Fremont was also the Republican Party’s third presidential nominee, in 1864. Or more properly, he would have been, if there had been any Republican nominee. The faction backing Fremont renamed itself the Radical Democracy Party, and there was officially no Republican presidential nominee on the ballot. Fremont withdrew in September as part of a backroom deal with Lincoln that involved removal of Postmaster General Montgomery Blair.
Lincoln’s first run for office as a Republican was in 1858, for US Senate in Illinois. He lost. (It should be noted that in those days we didn’t have popular election of Senators. Lincoln lost in the Illinois legislature.)

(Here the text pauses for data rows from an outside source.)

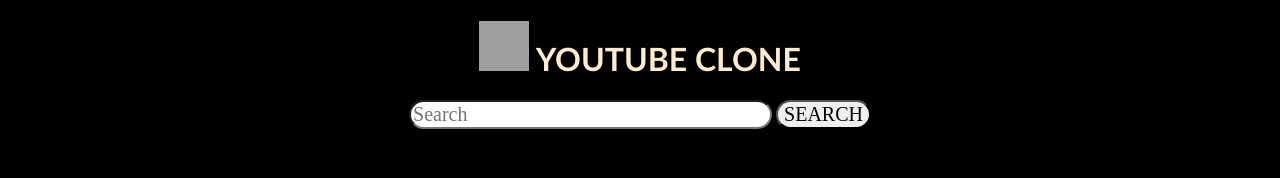
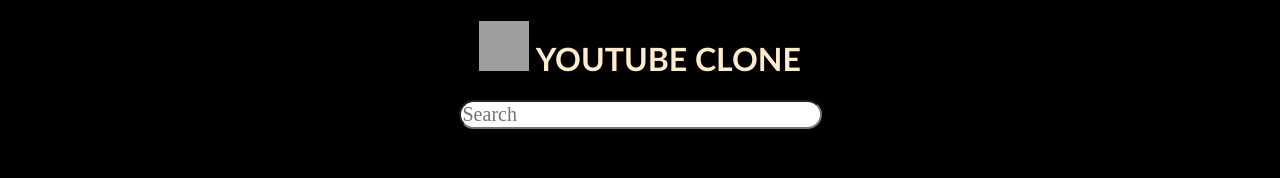
Before and after one commit to kaleemzil/youtube-clone-by-using-html-and-css, a plain HTML site: page INDEX.HTML in a window 1280 px wide. Shown: the top 178 px of the page. Drawn offline with Linux system fonts and the light colour scheme; grey boxes are pictures that could not be loaded.

Commit message:
delete the serach button

```diff
--- a/INDEX.HTML
+++ b/INDEX.HTML
@@ -12,7 +12,7 @@
     <!--Serach baar-->
     <input type="text" placeholder="Search" name="serach-query" id="search-input" size="30" >
     <!--button for search-->
-    <button>SEARCH</button>
+
     <br />
     <br />
     <br />
```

Lincoln won in 1860 not because he was a charismatic leader with a following, but because he was the abolitionist candidate of a party formed around abolitionism, in an election that was to a large degree a referendum on slavery.
Prior to the 1860 election, the Republican Party already had a plurality in Congress and was able to pass things by coalition with two other parties. Four parties were represented in Congress at that time. The Republican Party got to this level of success without Lincoln. Earlier than that, it even had a majority — sort of. Its congressional candidates then ran under the name of still another party, the Opposition Party.
A large number of Republicans did follow Lincoln in bolting the Republican Party in 1864, and a large number of them won election, along with Lincoln, in an election that didn’t include any of the Confederate states. But they ran under a variety of party names, as the National Union Party never had a presence at the state level in its own right. But in 1868 the National Union Party collapsed, and they all went back to the Republicans.
So if you think you want a new Lincoln to form a new party the way Lincoln did, really study the history, and be careful what you wish for.